- Lack of clear Goals
- Hidden Benefits - Ignoring the benefits of the current situation
- Limiting Beliefs
- Habits - the good, the bad, the ugly
What the thinker thinks, the prover proves
In the excellent book Prometheus Rising, the author Robert Anton Wilson models the mind as having two main parts; a thinker and a prover. The thinker is extremely flexible, and can think any number of things. The thinker can think the earth is flat; the thinker can think the earth is spherical. It can think all men are evil; it can think all men are essentially good. The thinker can think that women are intuitive and men are rational; it can think the opposite. It can think that there isn't enough to go round; it can think we live in a world of unlimited abundance. The thinker can think pretty much anything.
The prover on the other hand, is much more predictable: what the thinker thinks, the prover proves. Whatever the thinker is thinking, the prover will sort for evidence to support it. If a person thinks that all homeless people are lazy, the prover will sort through their experience to find evidence to support that idea. If they think all homeless people are victims, the prover will find evidence to support that idea. If a person considers themselves to be stupid, the prover will find evidence to support that belief. If a person thinks they are brilliant, the prover will reason a path on which that must be true. What the thinker thinks, the prover proves.
The power of a Belief
The thinker/prover is a straight-forward way of understanding how our beliefs can be so completely valid and realistic, even when we are horribly wrong. Beliefs are one of the most powerful forces of human nature. They empower us with a sense of certainty and direction in an unpredictable world. They are so foundational to our world view that we often fail to remember that they're not necessarily "true". It is these untrue beliefs that can keep us from moving forward. The unspoken "I can't", the invisible "I'm not worth it", the totally bogus "They'll just say No". These are the limiting beliefs which hold us back.
A funny story I once heard that shows the power of Limiting Beliefs is about a girl invited her friend over. She was making a roast for dinner and before putting it in the pan, she cut off the ends. Her friend asked why she did that. She replied that she had always seen her mother do it, so that's why she did it. Later, as she spoke with her mother on the phone, she brought up her friends question. Her mother laughed and explained that her own pan was never big enough to hold the roast and that is why she cut the ends off.
As someone who has mentored dozens of business professionals, I can say that the best part of my day is when I get to help someone who has a limiting belief set that belief aside for just a moment. Watching their face and their eyes light up, like someone pulled back a curtain or turned their vision from black and white to color.
The most common way to practice many of the techniques I'll be sharing in these series is through writing. This particular topic is no different. If you want to find out what is inhibiting you (or others), start by writing down the underlying beliefs that are inhibiting you. Sometimes it only takes seeing them on paper to change your perception. Often times it becomes clear that they made sense at one point in time, but haven't necessarily been kept up to date, just like the girl who was cooking the roast.

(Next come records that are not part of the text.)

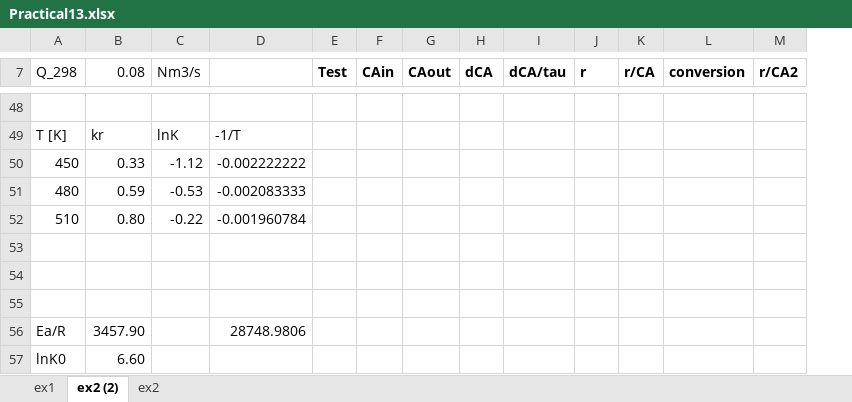
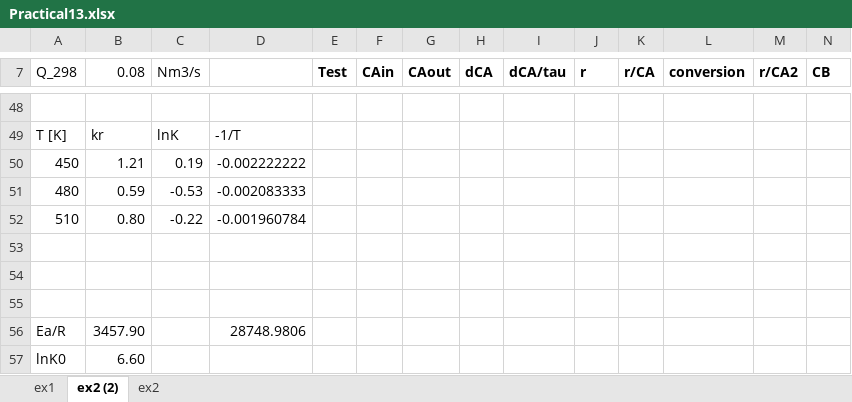
Before and after one commit to SinaGhanbarii/CCRE_Fall_2023, an Excel workbook: Session13_Ta/Practical13.xlsx, sheet ex2 (2), drawn as a sheet; only a part is shown, gaps mark what is left out; values as stored, in another font and other column widths than the file's, no borders; charts and pictures not drawn; the diff covers the shown part only; the diff names each change by its address in the sheet, - before the commit and + after, or states it on an @@ line.

```diff
--- a/Session13_Ta/Practical13.xlsx (sheet ex2 (2))
+++ b/Session13_Ta/Practical13.xlsx (sheet ex2 (2))
+column N (CB), empty
-B50 (0.08): 0.33
+B50 (0.08): 1.21
-C50 (Nm3/s): -1.12
+C50 (Nm3/s): 0.19
```
Also changed, not shown: 17 added rows, 17 removed rows and 79 edited cells elsewhere in this sheet, formulas that keep their value, charts or pictures.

Once you have the list of limiting beliefs you can begin to add the facts that contradict or do not support these beliefs. Usually during this step you are just assembling data, you aren't judging or making decisions.
Just removing the beliefs that restrict you isn't enough. To begin to move forward you then need to counteract these by finding beliefs that are empowering and positive. You will also want to look for facts that support these beliefs. Once you have your positive beliefs, you can imagine that they are "true", and detach yourself from your Limiting Beliefs.

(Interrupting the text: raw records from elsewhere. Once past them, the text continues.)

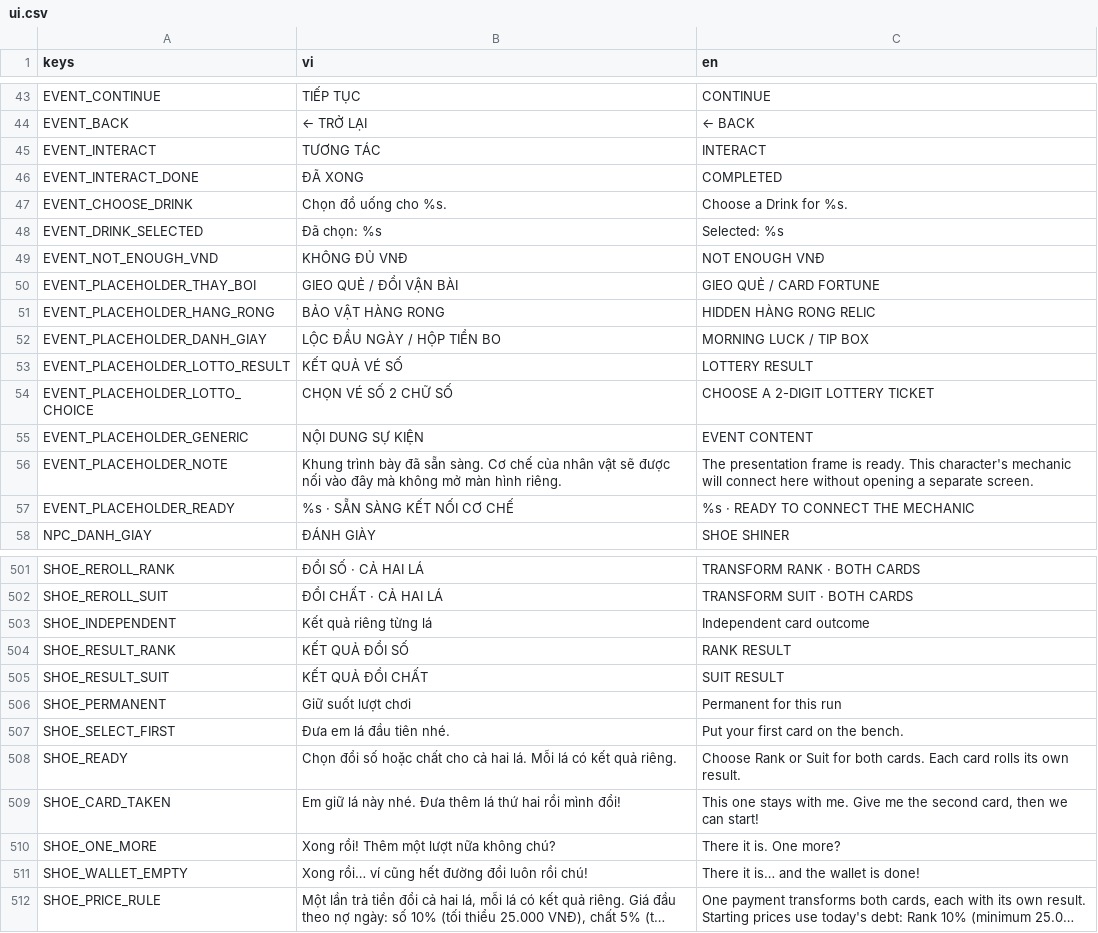
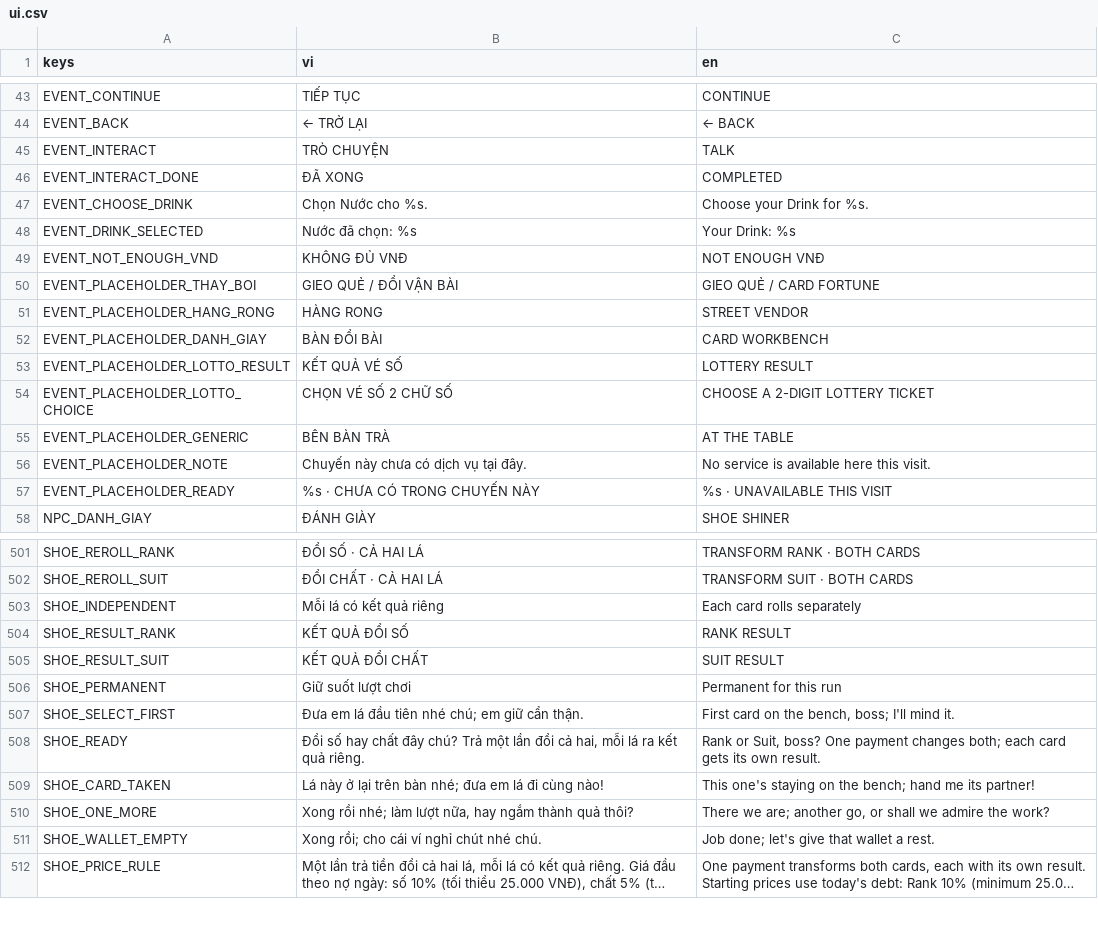
Before and after one commit to zerato9x/TRADATALA, a CSV file: locale/ui.csv, drawn as a sheet; only a part is shown, gaps mark what is left out; long unchanged cells end in …; the diff covers the shown part only; the diff names each change by its address in the sheet, - before the commit and + after, or states it on an @@ line.

```diff
--- a/locale/ui.csv
+++ b/locale/ui.csv
-B45 (vi): TƯƠNG TÁC
+B45 (vi): TRÒ CHUYỆN
-C45 (en): INTERACT
+C45 (en): TALK
-B47 (vi): Chọn đồ uống cho %s.
+B47 (vi): Chọn Nước cho %s.
-C47 (en): Choose a Drink for %s.
+C47 (en): Choose your Drink for %s.
-B48 (vi): Đã chọn: %s
+B48 (vi): Nước đã chọn: %s
-C48 (en): Selected: %s
+C48 (en): Your Drink: %s
-B51 (vi): BẢO VẬT HÀNG RONG
+B51 (vi): HÀNG RONG
-C51 (en): HIDDEN HÀNG RONG RELIC
+C51 (en): STREET VENDOR
-B52 (vi): LỘC ĐẦU NGÀY / HỘP TIỀN BO
+B52 (vi): BÀN ĐỔI BÀI
-C52 (en): MORNING LUCK / TIP BOX
+C52 (en): CARD WORKBENCH
-B55 (vi): NỘI DUNG SỰ KIỆN
+B55 (vi): BÊN BÀN TRÀ
-C55 (en): EVENT CONTENT
+C55 (en): AT THE TABLE
-B56 (vi): Khung trình bày đã sẵn sàng. Cơ chế của nhân vật sẽ được nối vào đây mà không mở màn hình riêng.
+B56 (vi): Chuyến này chưa có dịch vụ tại đây.
-C56 (en): The presentation frame is ready. This character's mechanic will connect here without opening a separate screen.
+C56 (en): No service is available here this visit.
-B57 (vi): %s · SẴN SÀNG KẾT NỐI CƠ CHẾ
+B57 (vi): %s · CHƯA CÓ TRONG CHUYẾN NÀY
-C57 (en): %s · READY TO CONNECT THE MECHANIC
+C57 (en): %s · UNAVAILABLE THIS VISIT
-B503 (vi): Kết quả riêng từng lá
+B503 (vi): Mỗi lá có kết quả riêng
-C503 (en): Independent card outcome
+C503 (en): Each card rolls separately
-B507 (vi): Đưa em lá đầu tiên nhé.
+B507 (vi): Đưa em lá đầu tiên nhé chú; em giữ cẩn thận.
-C507 (en): Put your first card on the bench.
+C507 (en): First card on the bench, boss; I'll mind it.
-B508 (vi): Chọn đổi số hoặc chất cho cả hai lá. Mỗi lá có kết quả…
+B508 (vi): Đổi số hay chất đây chú? Trả một lần đổi cả hai, mỗi lá ra kết quả…
-C508 (en): Choose Rank or Suit for both cards. Each card rolls its own…
+C508 (en): Rank or Suit, boss? One payment changes both; each card gets its own…
-B509 (vi): Em giữ lá này nhé. Đưa thêm lá thứ hai rồi mình đổi!
+B509 (vi): Lá này ở lại trên bàn nhé; đưa em lá đi cùng nào!
-C509 (en): This one stays with me. Give me the second card, then we can start!
+C509 (en): This one's staying on the bench; hand me its partner!
-B510 (vi): Xong rồi! Thêm một lượt nữa không chú?
+B510 (vi): Xong rồi nhé; làm lượt nữa, hay ngắm thành quả thôi?
-C510 (en): There it is. One more?
+C510 (en): There we are; another go, or shall we admire the work?
-B511 (vi): Xong rồi… ví cũng hết đường đổi luôn rồi chú!
+B511 (vi): Xong rồi; cho cái ví nghỉ chút nhé chú.
-C511 (en): There it is… and the wallet is done!
+C511 (en): Job done; let's give that wallet a rest.
```
Also changed, not shown: 149 edited cells elsewhere in this file, 28 other files.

To emphasize this point when teaching a group of people I will often conduct an exercise where I get people to shake hands with each other. The first time they imagine that the other person is going to be difficult to deal with. Then they shake hands again, this time pretending the other person is a great friend who has offered to help them. The difference is always profound. Among the many things it demonstrates is that what you are thinking changes the signals you give off.
When we talk about our beliefs using language, they are structured as cause-effect statements (x causes y) and complex equivalences (x means the same as y). When you're working with others, they'll rarely offer you a full belief statement. Instead, they express only fragments. For example, "I'll never be able to snowboard".
You can get to the missing portion of the belief statement by asking questions. A good general question to a belief fragment is "How do you know?". When you ask "What makes it like that?" or "Why is that so?" you are paving the way for "because" story. For example, "I'll never be able to snowboard because I'm not coordinated." When the person who offered the fragment tries to answer, they'll inherently work through the internal strategy associated with the belief. By watching and listening you can derive a wealth of information. Not only will the verbal response include some or all of what is needed to complete the fragment, but you will have the context needed to begin shifting those beliefs.